From one of the soccer goalposts hung a stuffed scarecrow sort of thing, which they told us was Judas Iscariot, the betrayer. At one point, someone lit Judas on fire, and he burned until the firecrackers and little "bombs" inside him caught fire, sending flaming projectiles into the crowd. This was my first clue that I shouldn't have used hairspray that day!!
Later, two boys climbed underneath a metal frame with plastic draped over it, in the shape of a cow, if you used your imagination. I'd never have known it was a cow except that they had a real skull on the front of it, with big horns wrapped in cloth. They dipped these horns in kerosene, lit them on fire, and the boys underneath took off running the flaming bull through the crowd. Faster than I could say, "Danger, Will Robinson," the thing started heading my way. Could be that we stuck out like a sore thumb, and I was the only person really standing still, as I was trying to catch the whole thing on video. I'm including the video because my description doesn't do it justice. Either way, I had no choice but to run. Luckily, the flaming cloths fell off before anyone was injured, although one little fella was scared and cried for quite a while.

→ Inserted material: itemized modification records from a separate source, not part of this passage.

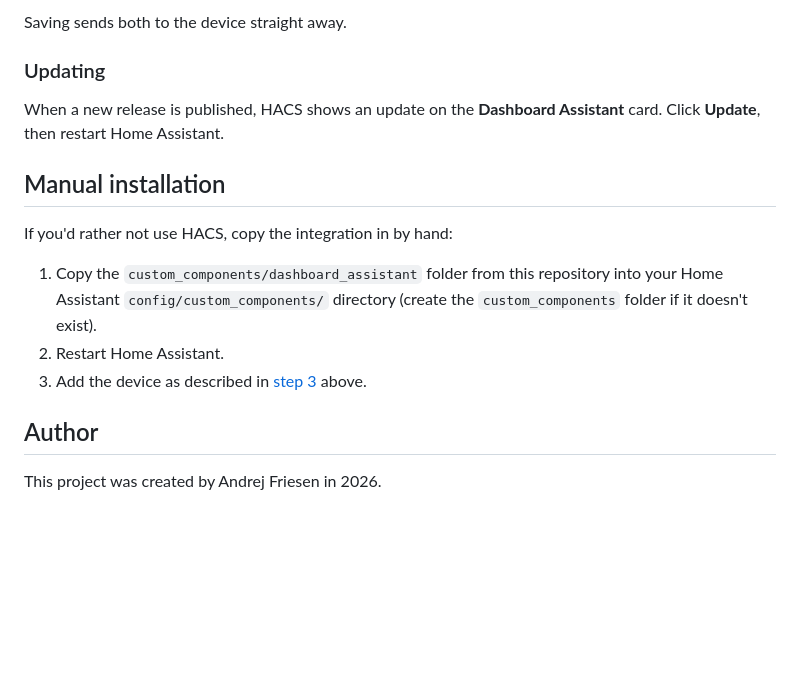
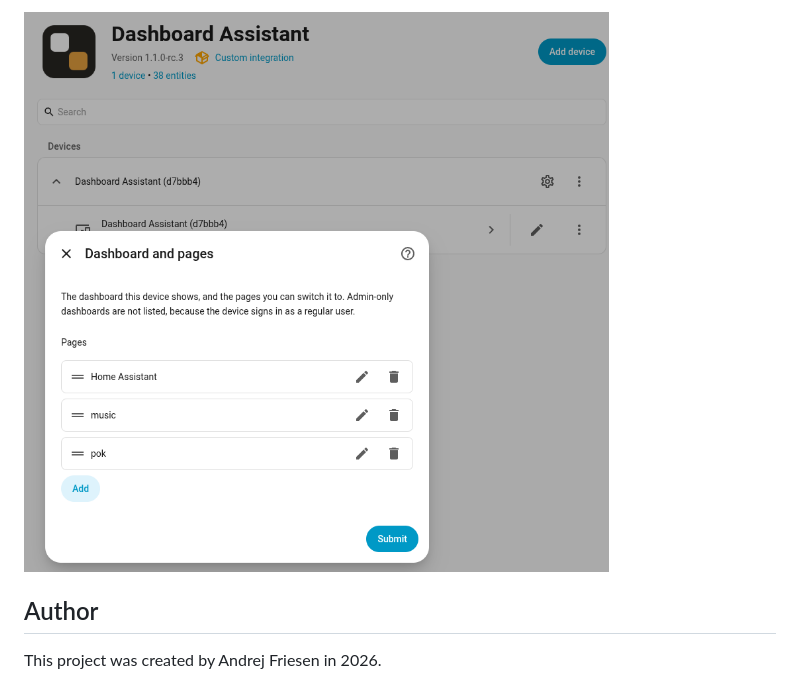
Before and after one commit to ajfriesen/dashboard-assistant-integration, a Markdown page: README.md, the part around one of its changes. Rendered like a GitHub page; pictures changed too: images/dashboard-assistant-configure.png (added); blank space fills up the shorter version.

```diff
--- a/README.md
+++ b/README.md
@@ -104,19 +58,4 @@ Open **Settings → Devices & services → Dashboard Assistant** and click
-Saving sends both to the device straight away.
-
-### Updating
-
-When a new release is published, HACS shows an update on the **Dashboard
-Assistant** card. Click **Update**, then restart Home Assistant.
-
-## Manual installation
-
-If you'd rather not use HACS, copy the integration in by hand:
-
-1. Copy the `custom_components/dashboard_assistant` folder from this repository
-   into your Home Assistant `config/custom_components/` directory (create the
-   `custom_components` folder if it doesn't exist).
-2. Restart Home Assistant.
-3. Add the device as described in [step 3](#3-add-the-device) above.
+![dashboard-assistant-configure.png](images/dashboard-assistant-configure.png)
 
 ## Author
 
```
Also changed, not shown: other parts of README.md (+27 -73 lines).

After this, things got a little hairy. One of the teachers was the emcee of this event and moderated the dances and comedy skits the children presented. He called out the next skit, which was a Paraguayan beauty contest. Sadly, young ladies paraded around in their skimpiest wear, while the young men in the crowd all pulled out their cell phones to capture it on video. As the skit ended, the teacher began a whole different style of music and these girls began to dance. It was--how can I put this?--very raunchy, and it made me quite sad. In this country full of unwed young mothers, infidelity, cohabitation, and STD rates through the roof, I wondered why the adults at the school, not to mention the parents in the crowd, found the provocative dancing to be cute. I tried to imagine Camille or Caroline up there (writhing with other girls or with the guys that soon joined in), and Ken and I standing in the audience smiling. I don't think so. One of the little girls participating looked to be about 8 years old, which meant the crowd applauded even more loudly when she did a really "sexy" dance move. Our friends noticed me talking to our girls about this and why we didn't find it cool, and he seemed really confused. He replied that it was just tradition. (Sigh.) Set Judas on fire, send the flaming bull through the crowd, but don't teach these little girls that they should be giving away their purity. Our fellow Paraguay-missionary blogging pals, the McKissicks, posted a blog about the festival they attended, which you can read here.